═══ INPUT RECORDS

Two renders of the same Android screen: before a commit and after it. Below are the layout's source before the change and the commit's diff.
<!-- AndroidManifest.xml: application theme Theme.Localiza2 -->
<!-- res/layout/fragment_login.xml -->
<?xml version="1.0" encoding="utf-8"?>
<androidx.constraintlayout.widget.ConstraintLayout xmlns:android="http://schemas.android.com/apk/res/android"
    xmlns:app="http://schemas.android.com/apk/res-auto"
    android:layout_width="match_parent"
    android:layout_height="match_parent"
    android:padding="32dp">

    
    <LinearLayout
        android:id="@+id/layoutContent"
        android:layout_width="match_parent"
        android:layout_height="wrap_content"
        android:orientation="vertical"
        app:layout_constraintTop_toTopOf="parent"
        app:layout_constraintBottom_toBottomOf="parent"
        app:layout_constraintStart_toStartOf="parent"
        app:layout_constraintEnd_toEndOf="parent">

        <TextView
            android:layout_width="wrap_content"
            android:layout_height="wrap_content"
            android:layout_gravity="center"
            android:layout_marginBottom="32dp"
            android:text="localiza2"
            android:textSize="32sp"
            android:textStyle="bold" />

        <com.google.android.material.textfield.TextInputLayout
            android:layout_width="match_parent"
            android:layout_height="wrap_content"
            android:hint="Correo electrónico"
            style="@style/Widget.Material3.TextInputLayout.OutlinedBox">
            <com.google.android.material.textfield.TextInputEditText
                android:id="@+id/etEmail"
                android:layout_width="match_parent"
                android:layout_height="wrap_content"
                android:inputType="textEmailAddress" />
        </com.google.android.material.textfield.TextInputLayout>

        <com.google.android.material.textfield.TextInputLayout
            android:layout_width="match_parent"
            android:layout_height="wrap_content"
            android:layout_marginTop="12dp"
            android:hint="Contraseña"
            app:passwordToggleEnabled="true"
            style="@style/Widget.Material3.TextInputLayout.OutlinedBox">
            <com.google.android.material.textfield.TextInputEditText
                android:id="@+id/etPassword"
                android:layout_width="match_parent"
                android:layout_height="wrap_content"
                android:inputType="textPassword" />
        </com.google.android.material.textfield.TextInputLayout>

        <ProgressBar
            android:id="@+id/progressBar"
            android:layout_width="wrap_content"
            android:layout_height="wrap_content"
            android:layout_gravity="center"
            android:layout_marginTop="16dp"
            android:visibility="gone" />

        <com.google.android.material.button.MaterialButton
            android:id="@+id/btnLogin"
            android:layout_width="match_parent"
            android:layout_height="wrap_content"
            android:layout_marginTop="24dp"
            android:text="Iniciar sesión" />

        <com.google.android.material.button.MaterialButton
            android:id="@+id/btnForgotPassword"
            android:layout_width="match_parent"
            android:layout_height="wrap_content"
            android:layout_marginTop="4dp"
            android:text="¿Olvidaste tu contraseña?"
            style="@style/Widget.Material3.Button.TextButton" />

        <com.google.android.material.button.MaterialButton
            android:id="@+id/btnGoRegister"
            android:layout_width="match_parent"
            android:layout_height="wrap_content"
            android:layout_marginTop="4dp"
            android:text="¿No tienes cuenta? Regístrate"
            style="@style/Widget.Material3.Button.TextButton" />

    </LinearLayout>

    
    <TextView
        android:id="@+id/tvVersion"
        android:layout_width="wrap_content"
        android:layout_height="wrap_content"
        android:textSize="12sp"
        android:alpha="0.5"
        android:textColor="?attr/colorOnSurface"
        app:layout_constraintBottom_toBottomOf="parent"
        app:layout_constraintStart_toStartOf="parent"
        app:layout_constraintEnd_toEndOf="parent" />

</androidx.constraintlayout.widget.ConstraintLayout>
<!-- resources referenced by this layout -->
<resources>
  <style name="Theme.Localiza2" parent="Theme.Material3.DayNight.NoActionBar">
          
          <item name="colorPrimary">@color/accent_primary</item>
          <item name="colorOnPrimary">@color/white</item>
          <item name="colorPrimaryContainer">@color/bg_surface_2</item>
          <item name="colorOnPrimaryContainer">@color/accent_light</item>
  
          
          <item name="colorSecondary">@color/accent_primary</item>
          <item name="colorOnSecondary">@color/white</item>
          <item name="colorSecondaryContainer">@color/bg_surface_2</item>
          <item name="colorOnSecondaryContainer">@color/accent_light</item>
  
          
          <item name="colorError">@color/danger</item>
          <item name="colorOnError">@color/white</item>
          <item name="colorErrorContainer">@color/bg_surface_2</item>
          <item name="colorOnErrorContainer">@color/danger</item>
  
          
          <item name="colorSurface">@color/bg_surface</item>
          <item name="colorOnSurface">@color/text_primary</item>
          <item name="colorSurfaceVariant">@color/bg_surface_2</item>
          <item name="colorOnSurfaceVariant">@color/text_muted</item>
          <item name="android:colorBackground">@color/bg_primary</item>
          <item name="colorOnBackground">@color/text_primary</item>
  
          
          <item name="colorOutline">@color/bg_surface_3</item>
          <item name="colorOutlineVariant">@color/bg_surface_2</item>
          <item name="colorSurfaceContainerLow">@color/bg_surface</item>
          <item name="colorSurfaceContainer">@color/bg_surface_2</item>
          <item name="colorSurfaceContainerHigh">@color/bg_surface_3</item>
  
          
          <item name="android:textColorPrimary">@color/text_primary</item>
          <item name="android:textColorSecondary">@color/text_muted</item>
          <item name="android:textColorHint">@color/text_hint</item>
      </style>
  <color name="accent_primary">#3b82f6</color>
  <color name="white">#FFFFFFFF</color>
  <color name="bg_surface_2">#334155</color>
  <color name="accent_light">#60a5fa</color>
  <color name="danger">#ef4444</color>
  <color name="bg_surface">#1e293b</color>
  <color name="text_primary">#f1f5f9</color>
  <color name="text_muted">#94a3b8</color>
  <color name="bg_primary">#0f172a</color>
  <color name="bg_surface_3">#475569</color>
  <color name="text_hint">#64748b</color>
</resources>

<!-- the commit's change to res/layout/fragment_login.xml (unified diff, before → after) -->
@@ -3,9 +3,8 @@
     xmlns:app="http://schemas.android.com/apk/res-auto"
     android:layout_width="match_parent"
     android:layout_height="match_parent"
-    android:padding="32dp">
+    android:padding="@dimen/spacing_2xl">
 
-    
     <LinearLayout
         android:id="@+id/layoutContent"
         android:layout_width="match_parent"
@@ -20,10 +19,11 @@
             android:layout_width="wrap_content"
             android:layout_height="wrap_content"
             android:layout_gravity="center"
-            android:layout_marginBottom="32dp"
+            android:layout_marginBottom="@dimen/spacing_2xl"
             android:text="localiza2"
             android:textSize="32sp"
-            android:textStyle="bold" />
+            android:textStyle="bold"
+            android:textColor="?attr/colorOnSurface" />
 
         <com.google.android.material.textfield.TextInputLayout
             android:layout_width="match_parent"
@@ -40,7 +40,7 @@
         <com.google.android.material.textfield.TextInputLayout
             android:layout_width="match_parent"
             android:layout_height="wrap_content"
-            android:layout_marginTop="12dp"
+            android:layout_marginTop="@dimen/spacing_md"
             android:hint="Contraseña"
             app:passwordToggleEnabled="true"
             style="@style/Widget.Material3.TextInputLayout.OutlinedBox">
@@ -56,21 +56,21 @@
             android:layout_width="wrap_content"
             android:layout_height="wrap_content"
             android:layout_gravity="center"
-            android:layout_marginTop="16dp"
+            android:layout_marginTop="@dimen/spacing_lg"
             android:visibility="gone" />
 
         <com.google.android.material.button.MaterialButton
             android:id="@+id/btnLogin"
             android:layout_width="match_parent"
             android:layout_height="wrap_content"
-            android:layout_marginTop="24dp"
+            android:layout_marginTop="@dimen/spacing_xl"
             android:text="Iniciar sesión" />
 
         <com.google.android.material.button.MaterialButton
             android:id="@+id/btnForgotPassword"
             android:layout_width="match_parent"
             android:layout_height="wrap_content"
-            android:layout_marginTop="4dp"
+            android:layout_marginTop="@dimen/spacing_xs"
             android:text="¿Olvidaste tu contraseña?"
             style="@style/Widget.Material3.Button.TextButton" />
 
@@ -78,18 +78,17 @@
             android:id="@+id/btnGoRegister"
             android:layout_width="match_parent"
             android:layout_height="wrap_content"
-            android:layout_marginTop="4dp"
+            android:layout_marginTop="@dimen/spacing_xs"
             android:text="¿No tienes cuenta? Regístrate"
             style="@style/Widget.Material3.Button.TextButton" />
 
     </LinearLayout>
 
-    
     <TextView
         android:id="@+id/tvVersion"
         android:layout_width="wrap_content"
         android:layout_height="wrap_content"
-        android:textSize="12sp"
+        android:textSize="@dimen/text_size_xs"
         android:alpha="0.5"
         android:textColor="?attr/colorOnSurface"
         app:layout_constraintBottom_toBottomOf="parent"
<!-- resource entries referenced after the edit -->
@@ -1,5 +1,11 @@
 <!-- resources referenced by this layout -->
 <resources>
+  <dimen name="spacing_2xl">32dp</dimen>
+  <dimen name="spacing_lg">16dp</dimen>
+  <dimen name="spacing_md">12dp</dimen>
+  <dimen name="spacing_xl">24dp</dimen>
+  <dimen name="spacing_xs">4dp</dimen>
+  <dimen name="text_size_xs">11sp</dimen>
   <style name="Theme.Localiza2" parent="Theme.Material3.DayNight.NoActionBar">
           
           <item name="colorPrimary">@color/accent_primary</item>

══════

▶ **WORK INSTRUCTIONS**
What lines of the material above include "diff"? Copy each one.

▶ **TASK OUTPUT**
Two renders of the same Android screen: before a commit and after it. Below are the layout's source before the change and the commit's diff.
<!-- the commit's change to res/layout/fragment_login.xml (unified diff, before → after) -->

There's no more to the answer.